Edit tracking data
*** Begin section ***

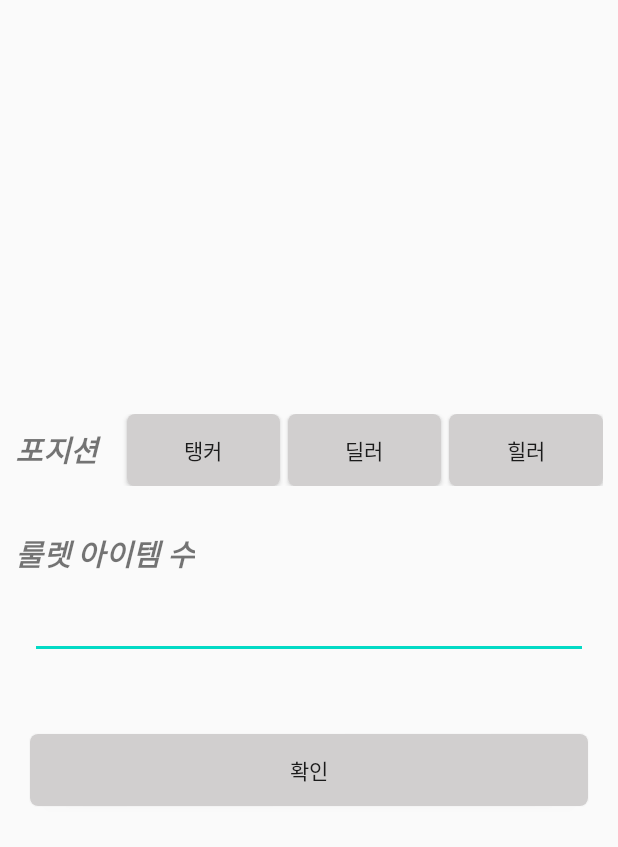
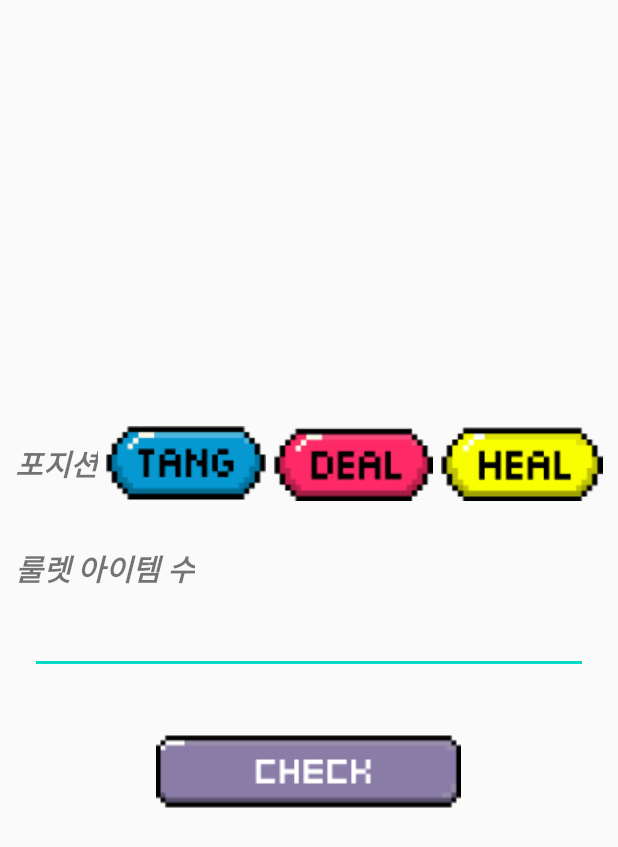
Before and after one commit to 980101/RandomOverwatch, an Android app: the screen it shows after launch (MainActivity), on a phone screen of 412 x 824 dp. Shown: the top 847 px of the screen. Run offline under Robolectric (Android 15) with nearby library versions, the phone set to English and light mode, and no system bars.

Commit message:
버튼 디자인 적용 in 기본화면

```diff
--- a/app/src/main/res/layout/activity_main.xml
+++ b/app/src/main/res/layout/activity_main.xml
@@ -2,7 +2,7 @@
 <LinearLayout xmlns:android="http://schemas.android.com/apk/res/android"
     android:orientation="vertical"
     android:padding="10dp"
-    android:gravity="center_vertical"
+    android:gravity="center"
     xmlns:tools="http://schemas.android.com/tools"
     android:layout_width="match_parent"
     android:layout_height="match_parent"
@@ -17,7 +17,7 @@
         <TextView
             android:layout_width="wrap_content"
             android:layout_height="wrap_content"
-            android:layout_weight="1"
+            android:layout_weight="0"
             android:text="포지션"
             android:textSize="20sp"
             android:textStyle="bold|italic"/>
@@ -26,28 +26,25 @@
             android:id="@+id/btn_tang"
             android:layout_width="wrap_content"
             android:layout_height="wrap_content"
+            android:layout_marginLeft="5dp"
             android:layout_weight="1"
-            android:layout_marginLeft="5dp"
-            android:text="탱커"
-            android:background="@drawable/button_default"/>
+            android:background="@drawable/btn_pos_tang" />
 
         <Button
             android:id="@+id/btn_deal"
             android:layout_width="wrap_content"
             android:layout_height="wrap_content"
+            android:layout_marginLeft="5dp"
             android:layout_weight="1"
-            android:layout_marginLeft="5dp"
-            android:text="딜러"
-            android:background="@drawable/button_default"/>
+            android:background="@drawable/btn_pos_deal" />
 
         <Button
             android:id="@+id/btn_heal"
             android:layout_width="wrap_content"
             android:layout_height="wrap_content"
+            android:layout_marginLeft="5dp"
             android:layout_weight="1"
-            android:layout_marginLeft="5dp"
-            android:text="힐러"
-            android:background="@drawable/button_default"/>
+            android:background="@drawable/btn_pos_heal" />
 
     </LinearLayout>
 
@@ -78,12 +75,9 @@
 
     <Button
         android:id="@+id/btn_check"
-        android:layout_width="match_parent"
+        android:layout_width="wrap_content"
         android:layout_height="wrap_content"
-        android:layout_marginVertical="10dp"
         android:layout_marginHorizontal="10dp"
-        android:text="확인"
-        android:background="@drawable/button_default"/>
-
+        android:background="@drawable/btn_check" />
 
 </LinearLayout>
```
Also changed, not shown: app/src/main/res/drawable/btn_check.png (added), app/src/main/res/drawable/btn_pos_deal.png (added), app/src/main/res/drawable/btn_pos_heal.png (added), app/src/main/res/drawable/btn_pos_tang.png (added).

*** End section ***

PROBLEM DESCRIPTION =>
From the entries above, copy each line that holds "http".

TASK OUTPUT =>
 <LinearLayout xmlns:android="http://schemas.android.com/apk/res/android"
     xmlns:tools="http://schemas.android.com/tools"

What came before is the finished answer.